Predictors of hip internal rotation during running: an evaluation of hip strength and femoral structure in women with and without patellofemoral pain.Am J Sports Med. 2009 Mar; 37(3):579-87.AJ
Recent studies have suggested that excessive hip internal rotation during dynamic tasks may be associated with patellofemoral pain. Although diminished hip-muscle strength and altered femoral morphologic characteristics have been implicated in abnormal hip rotation in persons with patellofemoral pain, no study has confirmed this hypothesis.

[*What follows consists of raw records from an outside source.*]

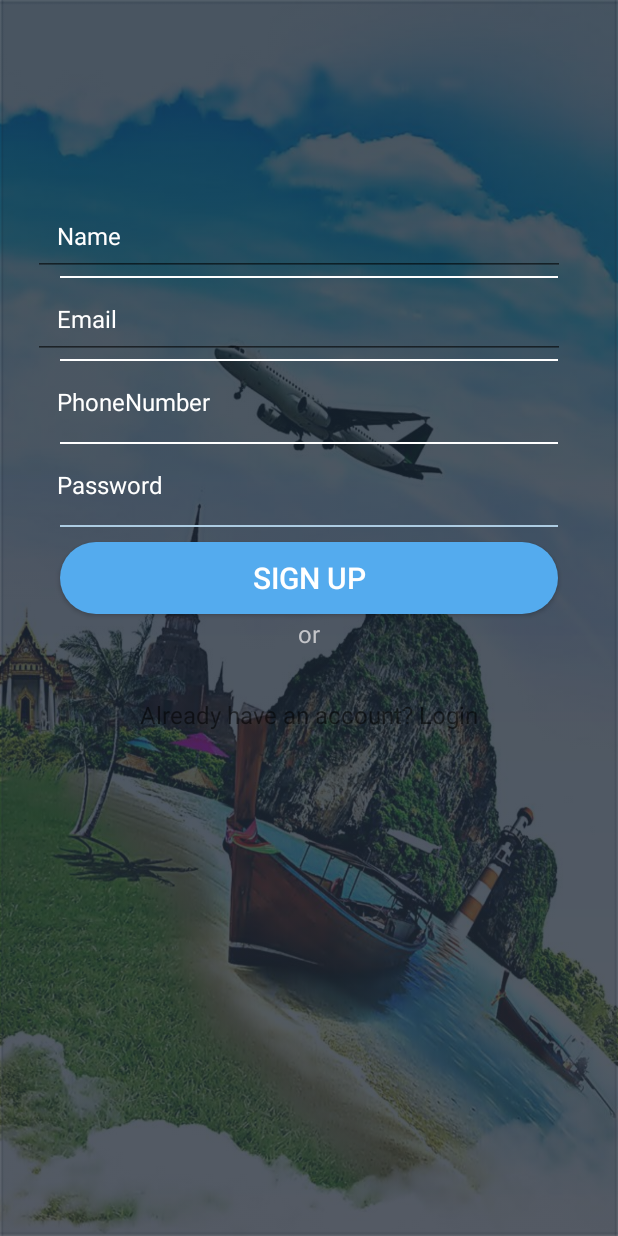
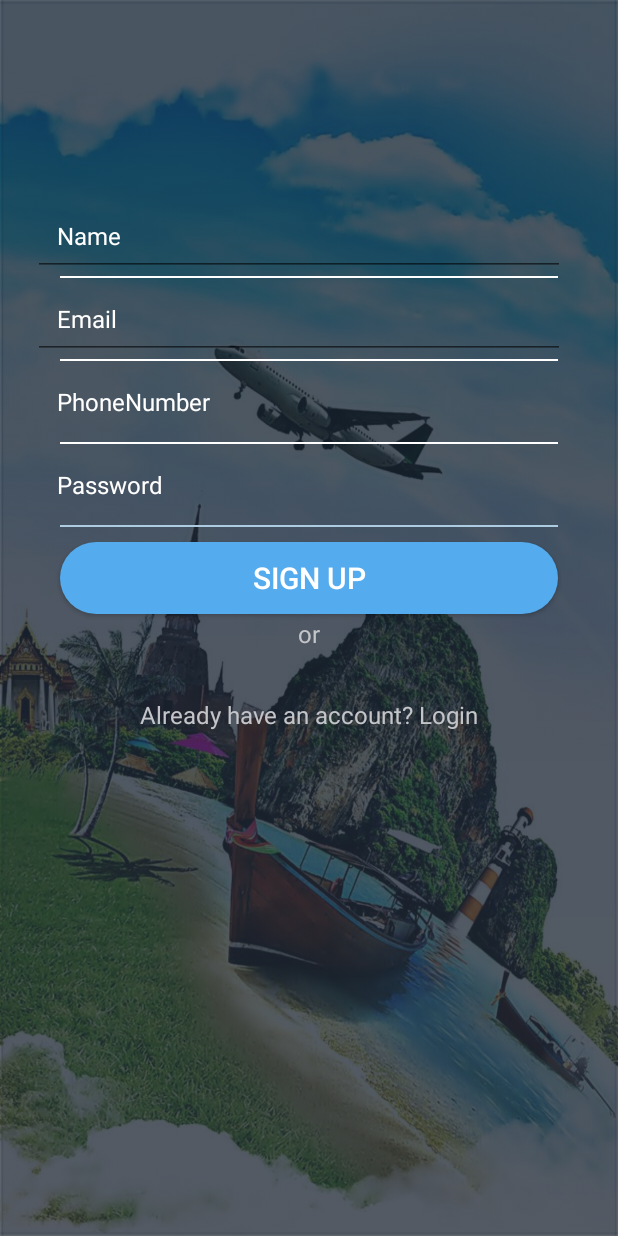
Before and after one commit to MEOFIXBUG/AndroidFirstProject, an Android app: the fragment RegisterFragment placed in its activity, on a phone screen of 412 x 824 dp. Run offline under Robolectric (Android 15) with nearby library versions, the phone set to English and light mode, and no system bars.

Commit message:
#merge code, fix bug

```diff
--- a/TravelApp/app/src/main/java/com/kumeo/traveltour/view/Fragment/LoginFragment.java
+++ b/TravelApp/app/src/main/java/com/kumeo/traveltour/view/Fragment/LoginFragment.java
@@ -53,7 +53,7 @@ public class LoginFragment extends Fragment {
             }
         });
 
-        registerBtn = view.findViewById(R.id.signup);
+        registerBtn = view.findViewById(R.id.sigup_reg);
         registerBtn.setOnClickListener(new View.OnClickListener() {
             @Override
             public void onClick(View view) {
--- a/TravelApp/app/src/main/res/layout/fragment_login.xml
+++ b/TravelApp/app/src/main/res/layout/fragment_login.xml
@@ -128,7 +128,7 @@
                 android:textColor="#c4c5c9"
                 android:textSize="16dp" />
             <Button
-                android:id="@+id/sigup"
+                android:id="@+id/sigup_reg"
                 android:layout_width="match_parent"
                 android:layout_height="wrap_content"
                 android:background="@drawable/circle"
--- a/TravelApp/app/src/main/res/layout/fragment_register.xml
+++ b/TravelApp/app/src/main/res/layout/fragment_register.xml
@@ -130,6 +130,7 @@
                 android:text="Already have an account? Login"
                 android:gravity="center"
                 android:layout_marginTop="30dp"
+                android:textColor="#c4c5c9"
                 android:textSize="16dp"/>
 
 
```
Also changed, not shown: TravelApp/app/src/main/res/drawable/createTour.png (deleted), TravelApp/app/src/main/res/drawable/homePage.png (deleted), TravelApp/app/src/main/res/drawable/personPage.png (deleted).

Women with patellofemoral pain would demonstrate increased average hip internal rotation, decreased hip-muscle performance, and abnormal femoral shape compared with controls. Furthermore, measures of hip strength and femoral shape are predictive of average hip internal rotation during running.
Cross-sectional study; Level of evidence, 3.

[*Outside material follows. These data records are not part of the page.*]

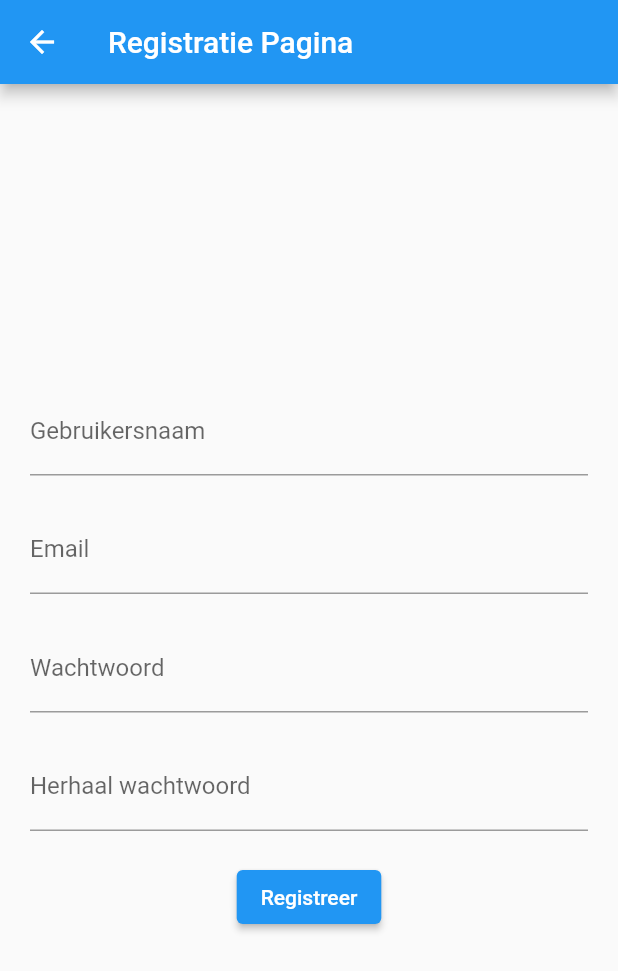
After one commit to Jasper-Matheussen/parkU, a Flutter app: the LoginPage screen opened directly, after a tap on "Nog geen account? Klik hier om te regist", on a phone screen of 412 x 824 dp. The commit adds this screen. Shown: the top 971 px of the screen. Run offline on Flutter 3.47's test engine with Material 2 defaults, Android fonts, the phone set to English and light mode, and no system bars; our stand-ins replace firebase_core, flutter_map, latlong2, location; missing offline and left inert: flutter_map_marker_cluster; accounts and stored records are empty.

Commit message:
added Frontend Login and SignUp pages

```diff
--- /dev/null
+++ b/lib/loginPage.dart
@@ -0,0 +1,61 @@
+import 'package:flutter/material.dart';
+import 'package:parku/signupPage.dart';
+
+class LoginPage extends StatefulWidget {
+  @override
+  _LoginPageState createState() => _LoginPageState();
+}
+
+class _LoginPageState extends State<LoginPage> {
+  TextEditingController usernameController = TextEditingController();
+  TextEditingController passwordController = TextEditingController();
+
+  @override
+  Widget build(BuildContext context) {
+    return Scaffold(
+      appBar: AppBar(
+        title: const Text('Login Pagina'),
+      ),
+      body: Padding(
+        padding: const EdgeInsets.all(20.0),
+        child: Column(
+          mainAxisAlignment: MainAxisAlignment.center,
+          children: <Widget>[
+            TextField(
+              controller: usernameController,
+              decoration: const InputDecoration(
+                hintText: 'Geef je gebruikersnaam',
+                labelText: 'Gebruikersnaam',
+              ),
+            ),
+            SizedBox(height: 20),
+            TextField(
+              obscureText: true,
+              controller: passwordController,
+              decoration: const InputDecoration(
+                hintText: 'Geef je wachtwoord',
+                labelText: 'Wachtwoord',
+              ),
+            ),
+            SizedBox(height: 20),
+            ElevatedButton(
+              onPressed: () {
+                // Login
+              },
+              child: Text('Login'),
+            ),
+            TextButton(
+              onPressed: () {
+                Navigator.push(
+                  context,
+                  MaterialPageRoute(builder: (context) => SignupPage()),
+                );
+              },
+              child: const Text('Nog geen account? Klik hier om te registreren'),
+            ),
+          ],
+        ),
+      ),
+    );
+  }
+}
--- a/lib/main.dart
+++ b/lib/main.dart
@@ -3,7 +3,7 @@ import "package:flutter_map/flutter_map.dart";
 import "package:flutter_map_marker_cluster/flutter_map_marker_cluster.dart";
 import "package:latlong2/latlong.dart";
 import 'package:location/location.dart';
-
+import 'loginPage.dart';
 
 
 void main() => runApp(MyApp());
@@ -134,8 +134,13 @@ class _HomeScreenState extends State<HomeScreen> {
                     ),
                     const Text("ParkU"),
                     IconButton(
-                      icon: const Icon(Icons.more_vert),
-                      onPressed: () {},
+                      icon: const Icon(Icons.person),
+                      onPressed: () {
+                        Navigator.push(
+                          context,
+                          MaterialPageRoute(builder: (context) => LoginPage()),
+                        );
+                      },
                     ),
                   ],
                 ),
--- /dev/null
+++ b/lib/signupPage.dart
@@ -0,0 +1,70 @@
+import 'package:flutter/material.dart';
+
+class SignupPage extends StatefulWidget {
+  @override
+  _SignupPageState createState() => _SignupPageState();
+}
+
+class _SignupPageState extends State<SignupPage> {
+  TextEditingController usernameController = TextEditingController();
+  TextEditingController emailController = TextEditingController();
+  TextEditingController passwordController = TextEditingController();
+  TextEditingController confirmPasswordController = TextEditingController();
+
+  @override
+  Widget build(BuildContext context) {
+    return Scaffold(
+      appBar: AppBar(
+        title: Text('Registratie Pagina'),
+      ),
+      body: Padding(
+        padding: const EdgeInsets.all(20.0),
+        child: Column(
+          mainAxisAlignment: MainAxisAlignment.center,
+          children: <Widget>[
+            TextField(
+              controller: usernameController,
+              decoration: InputDecoration(
+                hintText: 'Geef je gebruikersnaam',
+                labelText: 'Gebruikersnaam',
+              ),
+            ),
+            SizedBox(height: 20),
+            TextField(
+              controller: emailController,
+              decoration: InputDecoration(
+                hintText: 'Geef je emai',
+                labelText: 'Email',
+              ),
+            ),
+            SizedBox(height: 20),
+            TextField(
+              obscureText: true,
+              controller: passwordController,
+              decoration: InputDecoration(
+                hintText: 'Geef je wachtwoord',
+                labelText: 'Wachtwoord',
+              ),
+            ),
+            SizedBox(height: 20),
+            TextField(
+              obscureText: true,
+              controller: confirmPasswordController,
+              decoration: InputDecoration(
+                hintText: 'Herhaal je wachtwoord',
+                labelText: 'Herhaal wachtwoord',
+              ),
+            ),
+            SizedBox(height: 20),
+            ElevatedButton(
+              onPressed: () {
+                // Your sign up logic here
+              },
+              child: Text('Registreer'),
+            ),
+          ],
+        ),
+      ),
+    );
+  }
+}
```
Also changed, not shown: 3 other files.
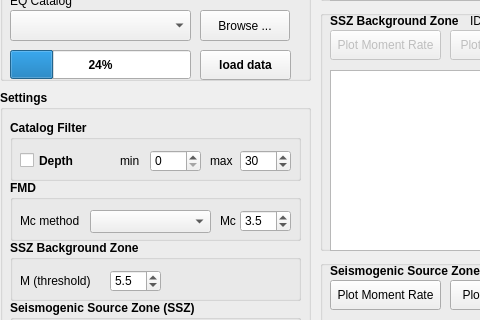
feuchner/seismicsource-toolkit, file mt_seismicsource/ui_seismicsource.ui: the form before one commit; both pictures show x 0 to 480 and y 220 to 540 of the 871 by 720 pixel window.
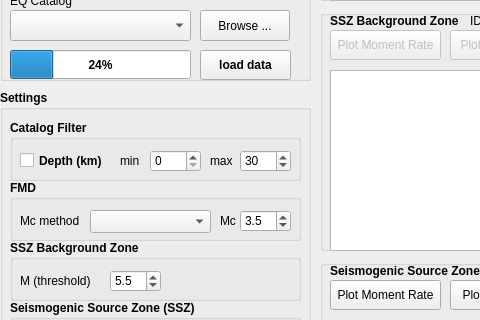
The form after the commit.

Commit message: implemented depth filter

The edit to the form file:
```diff
--- a/mt_seismicsource/ui_seismicsource.ui
+++ b/mt_seismicsource/ui_seismicsource.ui
@@ -262,12 +262,12 @@
        <rect>
         <x>10</x>
         <y>30</y>
-        <width>81</width>
+        <width>91</width>
         <height>21</height>
        </rect>
       </property>
       <property name="text">
-       <string>Depth</string>
+       <string>Depth (km)</string>
       </property>
      </widget>
     </widget>
```
Left out of the diff: 21 changed lines with no effect on the pictures. The commit also changes 5 other files.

Nineteen women with patellofemoral pain and 19 pain-free controls participated. Lower extremity kinematics during running, hip-muscle performance, and femoral morphologic characteristics on magnetic resonance imaging were quantified. Independent t tests were used to assess group differences. Stepwise linear regression was used to determine whether measures of strength and/or structure were predictive of average hip internal rotation during running.
Participants with patellofemoral pain demonstrated significantly greater average hip internal rotation (8.2 degrees +/- 6.6 degrees vs 0.3 degrees +/- 3.6 degrees ; P < .001), reduced hip-muscle strength in 8 of 10 hip strength measurements, and greater femoral inclination (132.8 degrees +/- 5.2 degrees vs 128.4 degrees +/- 5.0 degrees ; P = .011) compared with controls. Stepwise regression revealed that isotonic hip extension endurance was the only predictor of average hip internal rotation (r = -.451; P = .004).
Abnormal hip kinematics in women with patellofemoral pain appears to be the result of diminished hip-muscle performance as opposed to altered femoral structure. The results suggest that assessment of hip-muscle performance should be considered in the evaluation and treatment of patellofemoral joint dysfunction.